Entries taken from a collection:
□ □ □ □

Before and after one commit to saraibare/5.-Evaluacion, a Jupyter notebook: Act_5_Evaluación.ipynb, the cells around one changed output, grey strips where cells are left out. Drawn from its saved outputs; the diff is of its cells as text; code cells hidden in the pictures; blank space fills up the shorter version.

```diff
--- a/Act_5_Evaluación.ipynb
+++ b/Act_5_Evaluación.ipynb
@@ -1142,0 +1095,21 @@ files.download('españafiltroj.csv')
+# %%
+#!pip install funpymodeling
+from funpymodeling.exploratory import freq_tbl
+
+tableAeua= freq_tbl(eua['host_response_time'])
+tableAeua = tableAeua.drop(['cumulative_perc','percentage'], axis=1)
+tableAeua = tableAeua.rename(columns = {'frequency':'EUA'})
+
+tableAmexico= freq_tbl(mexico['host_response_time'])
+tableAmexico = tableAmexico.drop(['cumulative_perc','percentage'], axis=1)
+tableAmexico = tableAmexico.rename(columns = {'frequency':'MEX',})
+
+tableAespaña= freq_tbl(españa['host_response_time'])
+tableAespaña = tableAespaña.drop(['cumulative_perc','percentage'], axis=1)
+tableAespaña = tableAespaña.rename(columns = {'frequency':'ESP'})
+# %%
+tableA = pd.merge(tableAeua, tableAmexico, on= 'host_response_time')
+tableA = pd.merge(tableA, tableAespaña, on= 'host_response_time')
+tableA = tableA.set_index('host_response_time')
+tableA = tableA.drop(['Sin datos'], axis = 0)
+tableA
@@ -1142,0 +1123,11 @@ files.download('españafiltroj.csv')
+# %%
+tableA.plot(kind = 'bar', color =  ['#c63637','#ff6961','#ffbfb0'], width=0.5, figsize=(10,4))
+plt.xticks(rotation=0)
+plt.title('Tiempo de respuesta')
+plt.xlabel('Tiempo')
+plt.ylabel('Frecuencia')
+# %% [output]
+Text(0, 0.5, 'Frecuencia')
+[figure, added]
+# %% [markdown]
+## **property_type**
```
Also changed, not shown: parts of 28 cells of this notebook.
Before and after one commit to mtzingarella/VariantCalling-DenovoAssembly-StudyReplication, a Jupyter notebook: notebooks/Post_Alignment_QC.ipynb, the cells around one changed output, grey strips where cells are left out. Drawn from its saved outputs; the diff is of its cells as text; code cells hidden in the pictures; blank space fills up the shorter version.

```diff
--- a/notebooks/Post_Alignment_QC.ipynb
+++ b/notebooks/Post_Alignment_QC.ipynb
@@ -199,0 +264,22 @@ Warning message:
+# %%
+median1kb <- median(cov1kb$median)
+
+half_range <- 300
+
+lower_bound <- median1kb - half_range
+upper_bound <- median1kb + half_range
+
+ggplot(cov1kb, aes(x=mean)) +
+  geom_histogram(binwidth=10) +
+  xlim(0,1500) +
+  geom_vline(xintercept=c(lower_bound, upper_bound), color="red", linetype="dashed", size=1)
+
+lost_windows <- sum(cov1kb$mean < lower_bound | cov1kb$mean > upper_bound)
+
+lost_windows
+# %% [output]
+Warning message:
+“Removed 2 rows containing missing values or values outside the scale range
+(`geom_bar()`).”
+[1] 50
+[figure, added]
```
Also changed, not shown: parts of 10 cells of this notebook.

□ □ □ □

**What the task requires**
Write out all of the records above exactly as they appear.

**Answer box**
Before and after one commit to saraibare/5.-Evaluacion, a Jupyter notebook: Act_5_Evaluación.ipynb, the cells around one changed output, grey strips where cells are left out. Drawn from its saved outputs; the diff is of its cells as text; code cells hidden in the pictures; blank space fills up the shorter version.

```diff
--- a/Act_5_Evaluación.ipynb
+++ b/Act_5_Evaluación.ipynb
@@ -1142,0 +1095,21 @@ files.download('españafiltroj.csv')
+# %%
+#!pip install funpymodeling
+from funpymodeling.exploratory import freq_tbl
+
+tableAeua= freq_tbl(eua['host_response_time'])
+tableAeua = tableAeua.drop(['cumulative_perc','percentage'], axis=1)
+tableAeua = tableAeua.rename(columns = {'frequency':'EUA'})
+
+tableAmexico= freq_tbl(mexico['host_response_time'])
+tableAmexico = tableAmexico.drop(['cumulative_perc','percentage'], axis=1)
+tableAmexico = tableAmexico.rename(columns = {'frequency':'MEX',})
+
+tableAespaña= freq_tbl(españa['host_response_time'])
+tableAespaña = tableAespaña.drop(['cumulative_perc','percentage'], axis=1)
+tableAespaña = tableAespaña.rename(columns = {'frequency':'ESP'})
+# %%
+tableA = pd.merge(tableAeua, tableAmexico, on= 'host_response_time')
+tableA = pd.merge(tableA, tableAespaña, on= 'host_response_time')
+tableA = tableA.set_index('host_response_time')
+tableA = tableA.drop(['Sin datos'], axis = 0)
+tableA
@@ -1142,0 +1123,11 @@ files.download('españafiltroj.csv')
+# %%
+tableA.plot(kind = 'bar', color =  ['#c63637','#ff6961','#ffbfb0'], width=0.5, figsize=(10,4))
+plt.xticks(rotation=0)
+plt.title('Tiempo de respuesta')
+plt.xlabel('Tiempo')
+plt.ylabel('Frecuencia')
+# %% [output]
+Text(0, 0.5, 'Frecuencia')
+[figure, added]
+# %% [markdown]
+## **property_type**
```
Also changed, not shown: parts of 28 cells of this notebook.
Before and after one commit to mtzingarella/VariantCalling-DenovoAssembly-StudyReplication, a Jupyter notebook: notebooks/Post_Alignment_QC.ipynb, the cells around one changed output, grey strips where cells are left out. Drawn from its saved outputs; the diff is of its cells as text; code cells hidden in the pictures; blank space fills up the shorter version.

```diff
--- a/notebooks/Post_Alignment_QC.ipynb
+++ b/notebooks/Post_Alignment_QC.ipynb
@@ -199,0 +264,22 @@ Warning message:
+# %%
+median1kb <- median(cov1kb$median)
+
+half_range <- 300
+
+lower_bound <- median1kb - half_range
+upper_bound <- median1kb + half_range
+
+ggplot(cov1kb, aes(x=mean)) +
+  geom_histogram(binwidth=10) +
+  xlim(0,1500) +
+  geom_vline(xintercept=c(lower_bound, upper_bound), color="red", linetype="dashed", size=1)
+
+lost_windows <- sum(cov1kb$mean < lower_bound | cov1kb$mean > upper_bound)
+
+lost_windows
+# %% [output]
+Warning message:
+“Removed 2 rows containing missing values or values outside the scale range
+(`geom_bar()`).”
+[1] 50
+[figure, added]
```
Also changed, not shown: parts of 10 cells of this notebook.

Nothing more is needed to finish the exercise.